Tuesday, April 27, 2010

Senate Assembly endorses changes to faculty grievance policy

The Senate Assembly on Monday endorsed a new model policy for resolving faculty grievances, including a provision that hearing panels draw a majority of their members from outside the unit in which the issue arose.

The policy will serve as a model for the grievance procedures adopted by each U-M school or college. Provost Teresa Sullivan and the Senate Advisory Committee on University Affairs also have endorsed the policy.

"The revised procedure was designed to make the process both more comprehensible to the participants and more efficient. It is designed to ensure prompt and fair resolution of grievances," says Christina Whitman, vice provost for academic and faculty affairs.

A key revision calls for two of the three tenured faculty members on each Grievance Hearing Board (GHB) to be from outside the academic unit where the grievance originated; the third comes from inside the unit. The previous policy called for hearing boards with two members from within the unit and the third from another unit.

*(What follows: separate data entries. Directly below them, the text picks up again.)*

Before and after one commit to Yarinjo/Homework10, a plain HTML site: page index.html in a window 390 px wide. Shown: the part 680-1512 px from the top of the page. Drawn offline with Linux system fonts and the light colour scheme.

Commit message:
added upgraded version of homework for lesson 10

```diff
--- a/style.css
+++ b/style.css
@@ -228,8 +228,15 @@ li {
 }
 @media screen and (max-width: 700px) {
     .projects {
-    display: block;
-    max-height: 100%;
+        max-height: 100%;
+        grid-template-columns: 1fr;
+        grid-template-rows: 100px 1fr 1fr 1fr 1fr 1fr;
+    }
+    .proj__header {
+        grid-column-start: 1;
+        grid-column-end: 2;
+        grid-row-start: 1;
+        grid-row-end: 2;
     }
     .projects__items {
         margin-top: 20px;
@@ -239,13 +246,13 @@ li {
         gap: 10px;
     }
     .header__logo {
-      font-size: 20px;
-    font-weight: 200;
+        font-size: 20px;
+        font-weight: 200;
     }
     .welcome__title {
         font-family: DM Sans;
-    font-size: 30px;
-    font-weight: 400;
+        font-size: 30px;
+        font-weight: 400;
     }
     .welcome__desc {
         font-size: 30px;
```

The change was proposed to ease fears that insiders would have prior knowledge of the grievance or that they could be subject to “negative repercussions” by unit administrators, says Theodore St. Antoine, a former Law School dean who chaired the 12-member task force that proposed the revised procedure.

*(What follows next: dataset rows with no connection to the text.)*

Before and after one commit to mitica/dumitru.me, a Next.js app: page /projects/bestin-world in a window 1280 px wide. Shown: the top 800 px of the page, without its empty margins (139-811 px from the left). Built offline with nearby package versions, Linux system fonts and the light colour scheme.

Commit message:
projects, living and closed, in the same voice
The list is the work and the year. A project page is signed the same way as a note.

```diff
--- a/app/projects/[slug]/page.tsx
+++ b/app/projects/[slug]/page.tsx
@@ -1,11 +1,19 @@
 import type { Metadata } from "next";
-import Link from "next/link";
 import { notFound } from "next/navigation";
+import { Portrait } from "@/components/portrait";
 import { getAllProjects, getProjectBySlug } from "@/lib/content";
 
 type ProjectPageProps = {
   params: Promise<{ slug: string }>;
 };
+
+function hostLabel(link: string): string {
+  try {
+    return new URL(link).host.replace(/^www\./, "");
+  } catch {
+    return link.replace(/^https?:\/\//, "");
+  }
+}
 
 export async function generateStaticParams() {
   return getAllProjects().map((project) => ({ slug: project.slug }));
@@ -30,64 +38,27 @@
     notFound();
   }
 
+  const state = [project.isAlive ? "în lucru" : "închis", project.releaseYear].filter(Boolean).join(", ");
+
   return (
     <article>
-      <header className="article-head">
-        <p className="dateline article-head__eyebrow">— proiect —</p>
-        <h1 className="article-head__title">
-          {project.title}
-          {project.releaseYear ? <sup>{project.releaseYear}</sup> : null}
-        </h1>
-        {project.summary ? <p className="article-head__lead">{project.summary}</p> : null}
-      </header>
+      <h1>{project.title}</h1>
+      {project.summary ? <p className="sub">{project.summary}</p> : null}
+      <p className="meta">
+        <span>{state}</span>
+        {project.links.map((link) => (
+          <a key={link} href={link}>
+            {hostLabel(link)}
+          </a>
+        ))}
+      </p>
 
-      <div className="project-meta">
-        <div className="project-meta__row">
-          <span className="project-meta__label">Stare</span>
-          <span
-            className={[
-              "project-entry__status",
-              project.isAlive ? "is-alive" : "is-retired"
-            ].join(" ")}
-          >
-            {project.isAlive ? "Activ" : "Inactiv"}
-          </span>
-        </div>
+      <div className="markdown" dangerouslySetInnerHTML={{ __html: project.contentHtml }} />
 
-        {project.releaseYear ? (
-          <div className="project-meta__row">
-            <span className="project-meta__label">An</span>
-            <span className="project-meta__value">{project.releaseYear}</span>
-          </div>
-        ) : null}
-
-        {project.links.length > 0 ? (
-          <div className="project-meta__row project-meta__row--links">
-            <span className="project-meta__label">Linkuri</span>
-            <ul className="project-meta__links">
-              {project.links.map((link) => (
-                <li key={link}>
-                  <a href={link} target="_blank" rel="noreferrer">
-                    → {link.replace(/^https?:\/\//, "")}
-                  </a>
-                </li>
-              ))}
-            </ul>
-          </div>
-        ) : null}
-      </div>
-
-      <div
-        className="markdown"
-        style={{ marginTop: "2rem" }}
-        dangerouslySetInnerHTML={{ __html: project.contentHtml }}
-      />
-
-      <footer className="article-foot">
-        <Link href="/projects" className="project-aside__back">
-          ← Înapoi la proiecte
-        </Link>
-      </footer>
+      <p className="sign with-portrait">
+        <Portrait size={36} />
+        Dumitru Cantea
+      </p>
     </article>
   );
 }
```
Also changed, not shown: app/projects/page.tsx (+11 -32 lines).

Another change is that SACUA will be the final appeal on issues of “grievability” — whether a complaint meets the criteria for a grievance hearing. Under the former model, the grievance board decided whether an issue is grievable.

The revised policy is the culmination of a process that began in 2007 when a SACUA task force laid out what it considered to be several deficiencies in the grievance system. Following that report, Provost Teresa Sullivan appointed a series of two task forces to look into the procedure and suggest revisions.

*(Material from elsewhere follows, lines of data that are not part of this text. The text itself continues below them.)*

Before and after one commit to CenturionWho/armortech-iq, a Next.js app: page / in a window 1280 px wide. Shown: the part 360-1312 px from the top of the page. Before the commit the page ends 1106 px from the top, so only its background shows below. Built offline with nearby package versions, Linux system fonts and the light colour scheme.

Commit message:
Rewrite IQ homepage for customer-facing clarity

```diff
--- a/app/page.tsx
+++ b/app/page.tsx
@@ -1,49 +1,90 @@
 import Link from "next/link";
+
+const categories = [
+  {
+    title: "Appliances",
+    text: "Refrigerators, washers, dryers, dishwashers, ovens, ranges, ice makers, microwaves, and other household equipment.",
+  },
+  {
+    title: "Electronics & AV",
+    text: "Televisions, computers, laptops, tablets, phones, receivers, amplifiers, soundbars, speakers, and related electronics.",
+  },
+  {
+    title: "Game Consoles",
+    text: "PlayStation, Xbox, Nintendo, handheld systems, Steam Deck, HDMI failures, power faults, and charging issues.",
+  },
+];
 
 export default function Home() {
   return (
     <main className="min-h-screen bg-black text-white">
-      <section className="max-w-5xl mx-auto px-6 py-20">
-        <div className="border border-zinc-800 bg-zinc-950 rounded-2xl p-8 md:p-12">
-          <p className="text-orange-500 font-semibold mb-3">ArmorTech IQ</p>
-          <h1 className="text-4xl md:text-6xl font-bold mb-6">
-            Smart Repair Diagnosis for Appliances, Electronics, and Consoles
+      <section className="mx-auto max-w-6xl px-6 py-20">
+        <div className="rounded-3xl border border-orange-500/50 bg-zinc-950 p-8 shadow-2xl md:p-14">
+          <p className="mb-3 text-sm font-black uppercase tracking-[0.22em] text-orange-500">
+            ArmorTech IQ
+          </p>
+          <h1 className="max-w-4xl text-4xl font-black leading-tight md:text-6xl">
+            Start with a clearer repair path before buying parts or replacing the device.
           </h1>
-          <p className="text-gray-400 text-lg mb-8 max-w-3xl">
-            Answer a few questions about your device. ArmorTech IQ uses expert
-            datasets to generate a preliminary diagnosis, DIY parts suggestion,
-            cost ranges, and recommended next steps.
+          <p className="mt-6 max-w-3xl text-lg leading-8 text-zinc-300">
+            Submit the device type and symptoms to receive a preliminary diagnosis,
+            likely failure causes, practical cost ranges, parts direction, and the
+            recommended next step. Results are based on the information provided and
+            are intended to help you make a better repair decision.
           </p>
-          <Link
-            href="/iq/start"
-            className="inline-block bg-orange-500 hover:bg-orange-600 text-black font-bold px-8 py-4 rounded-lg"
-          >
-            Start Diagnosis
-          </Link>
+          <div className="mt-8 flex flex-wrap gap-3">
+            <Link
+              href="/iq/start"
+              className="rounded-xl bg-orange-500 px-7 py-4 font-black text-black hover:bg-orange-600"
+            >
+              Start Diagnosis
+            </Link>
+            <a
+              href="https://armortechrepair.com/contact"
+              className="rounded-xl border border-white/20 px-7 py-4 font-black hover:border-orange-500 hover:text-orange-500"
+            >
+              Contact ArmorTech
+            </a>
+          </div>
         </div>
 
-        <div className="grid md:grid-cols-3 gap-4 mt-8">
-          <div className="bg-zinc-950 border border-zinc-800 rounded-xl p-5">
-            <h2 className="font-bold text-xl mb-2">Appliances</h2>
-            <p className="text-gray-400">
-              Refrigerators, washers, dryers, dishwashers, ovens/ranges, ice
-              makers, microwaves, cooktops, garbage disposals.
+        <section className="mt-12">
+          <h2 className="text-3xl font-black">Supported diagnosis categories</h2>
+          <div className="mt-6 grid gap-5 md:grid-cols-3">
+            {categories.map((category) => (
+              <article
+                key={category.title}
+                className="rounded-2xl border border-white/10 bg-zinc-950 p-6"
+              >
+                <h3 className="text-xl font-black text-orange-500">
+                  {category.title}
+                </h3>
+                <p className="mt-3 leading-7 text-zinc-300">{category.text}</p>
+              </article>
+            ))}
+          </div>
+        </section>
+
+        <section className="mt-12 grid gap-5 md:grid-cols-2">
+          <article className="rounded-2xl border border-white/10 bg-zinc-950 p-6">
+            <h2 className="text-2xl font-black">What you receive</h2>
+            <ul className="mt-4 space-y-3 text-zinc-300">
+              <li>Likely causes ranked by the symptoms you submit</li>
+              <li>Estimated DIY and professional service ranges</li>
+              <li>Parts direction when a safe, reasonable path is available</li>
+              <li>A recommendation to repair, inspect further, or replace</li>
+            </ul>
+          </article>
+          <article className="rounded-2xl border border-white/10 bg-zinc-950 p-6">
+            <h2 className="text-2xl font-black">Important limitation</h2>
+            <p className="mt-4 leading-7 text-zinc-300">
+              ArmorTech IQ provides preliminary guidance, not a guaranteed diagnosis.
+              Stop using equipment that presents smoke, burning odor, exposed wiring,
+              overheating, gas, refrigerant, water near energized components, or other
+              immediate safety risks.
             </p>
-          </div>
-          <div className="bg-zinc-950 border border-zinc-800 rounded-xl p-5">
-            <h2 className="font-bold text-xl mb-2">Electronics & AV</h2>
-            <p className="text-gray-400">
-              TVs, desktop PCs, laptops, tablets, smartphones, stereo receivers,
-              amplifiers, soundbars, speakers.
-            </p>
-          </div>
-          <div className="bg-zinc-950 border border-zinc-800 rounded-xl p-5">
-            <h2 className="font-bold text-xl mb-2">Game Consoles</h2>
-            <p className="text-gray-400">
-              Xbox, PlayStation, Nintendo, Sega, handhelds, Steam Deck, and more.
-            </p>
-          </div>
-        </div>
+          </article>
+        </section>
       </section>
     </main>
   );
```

The grievance process provides for redress when a department, school or other unit at the Ann Arbor campus takes action concerning a faculty member’s conditions of employment that he or she believes violates university policy or is otherwise “manifestly unfair.” It would apply to tenured, tenure-track, clinical or research faculty. It would not apply to adjunct or visiting faculty or lecturers.

In other action, the Senate Assembly also adopted a resolution calling on the administration to alter the way universitywide committees charged with health care and retirement benefits issues are formed and operate.

The resolution urges that committee members be appointed based upon “the recommendations of the respective segments of the University community,” and that the committees “function in an open style that promotes dialogue and communication, and encourages outside inputs.”